Peregrine falcons mate for life, but if one of the mates dies, it gets replaced right away. They are able to reproduce starting at one to three years old. Male Peregrine Falcons bring females food during the courting and nesting season. By early March the adult pair has chosen its nest for the season. Between three and five eggs are laid around the beginning of April; the chicks hatch in early May after a month-long incubation.
After the chicks hatch, both the male and female provide food for them. The adult falcon uses its beak to rip up small pieces of meat and delicately pass them to the nestlings. When they hatch, the chicks are covered with fluffy white down and have very large feet in proportion to their bodies. But in just five or six weeks, the falcons are fully feathered and ready to fly. The chicks fledge (leave the nest) at about 7 weeks of age in mid-June and become independent of their parents by the beginning of August.

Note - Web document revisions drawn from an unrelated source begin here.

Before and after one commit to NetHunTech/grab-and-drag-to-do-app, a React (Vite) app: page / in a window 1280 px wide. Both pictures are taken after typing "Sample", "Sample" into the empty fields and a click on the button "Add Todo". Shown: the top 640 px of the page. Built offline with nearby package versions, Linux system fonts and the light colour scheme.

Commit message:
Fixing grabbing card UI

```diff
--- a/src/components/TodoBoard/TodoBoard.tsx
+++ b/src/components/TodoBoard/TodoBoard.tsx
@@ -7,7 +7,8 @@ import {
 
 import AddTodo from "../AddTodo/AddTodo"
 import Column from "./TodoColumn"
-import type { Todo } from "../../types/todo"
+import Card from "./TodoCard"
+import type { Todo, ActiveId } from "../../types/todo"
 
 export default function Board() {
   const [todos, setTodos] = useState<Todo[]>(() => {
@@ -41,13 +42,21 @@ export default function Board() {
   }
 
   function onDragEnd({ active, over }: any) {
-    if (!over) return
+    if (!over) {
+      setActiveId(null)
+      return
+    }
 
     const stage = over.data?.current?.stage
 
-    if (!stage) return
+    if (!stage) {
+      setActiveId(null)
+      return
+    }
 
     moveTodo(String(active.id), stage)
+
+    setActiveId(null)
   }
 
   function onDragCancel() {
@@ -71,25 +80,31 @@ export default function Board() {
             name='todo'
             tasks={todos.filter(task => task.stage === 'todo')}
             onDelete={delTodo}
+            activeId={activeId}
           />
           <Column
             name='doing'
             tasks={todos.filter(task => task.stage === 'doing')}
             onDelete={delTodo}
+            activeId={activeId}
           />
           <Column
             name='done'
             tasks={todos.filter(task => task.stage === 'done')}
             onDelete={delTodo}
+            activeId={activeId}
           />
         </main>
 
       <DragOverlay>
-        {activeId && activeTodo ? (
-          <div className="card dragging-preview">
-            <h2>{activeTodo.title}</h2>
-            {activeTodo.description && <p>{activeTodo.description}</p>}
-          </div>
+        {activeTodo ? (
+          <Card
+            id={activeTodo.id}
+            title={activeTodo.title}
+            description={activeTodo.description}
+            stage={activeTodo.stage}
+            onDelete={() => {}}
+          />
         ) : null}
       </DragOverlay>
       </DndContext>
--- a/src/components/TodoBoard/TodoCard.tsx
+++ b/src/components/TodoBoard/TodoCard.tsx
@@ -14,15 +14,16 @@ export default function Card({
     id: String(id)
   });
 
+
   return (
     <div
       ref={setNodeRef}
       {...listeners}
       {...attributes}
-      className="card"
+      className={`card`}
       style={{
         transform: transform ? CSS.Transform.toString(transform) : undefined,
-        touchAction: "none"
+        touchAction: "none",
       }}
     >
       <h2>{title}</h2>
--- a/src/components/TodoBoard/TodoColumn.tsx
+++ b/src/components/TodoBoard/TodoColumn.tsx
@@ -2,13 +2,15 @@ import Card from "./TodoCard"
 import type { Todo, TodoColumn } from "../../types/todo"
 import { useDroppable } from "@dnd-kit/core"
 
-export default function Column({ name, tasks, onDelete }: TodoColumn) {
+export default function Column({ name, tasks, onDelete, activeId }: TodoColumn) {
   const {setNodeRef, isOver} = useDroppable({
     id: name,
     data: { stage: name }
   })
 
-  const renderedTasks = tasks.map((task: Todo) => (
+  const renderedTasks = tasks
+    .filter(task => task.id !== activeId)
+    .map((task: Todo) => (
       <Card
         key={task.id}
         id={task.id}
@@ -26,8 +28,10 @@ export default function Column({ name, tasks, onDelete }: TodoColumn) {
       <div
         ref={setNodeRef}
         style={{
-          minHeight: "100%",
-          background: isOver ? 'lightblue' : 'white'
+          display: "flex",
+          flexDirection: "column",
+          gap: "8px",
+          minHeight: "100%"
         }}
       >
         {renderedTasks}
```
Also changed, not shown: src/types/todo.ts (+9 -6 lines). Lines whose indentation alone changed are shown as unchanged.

To date, the Fox Hall falcons have successfully raised a total of 15 chicks—12 on campus, and, prior to that, three in an abandoned mill building in downtown Lowell.
Intended for the control of agricultural insect pests, DDT traveled the food chain from insects through song birds to Peregrine Falcons, where it became concentrated. The most significant impact to the falcons was that they laid thin-shelled eggs that broke under the weight of incubation, leaving no young to replace the adults when they eventually died. By 1966, not a single nesting pair remained in the eastern United States.
DDT was banned in the U.S. in 1972 and young falcons were released on the roof of the McCormack Post Office and Court House Building in downtown Boston in 1984 and 1985. The Peregrine Falcon population began to grow, and in 1999, it was officially removed from the federal list of Endangered and Threatened Species. However, it is still on the Massachusetts state endangered list. It is illegal to harass, hunt, capture or harm them in any way.
There are now 22 pairs of Peregrine Falcons in Massachusetts, including UMass Lowell’s own pair on Fox Hall.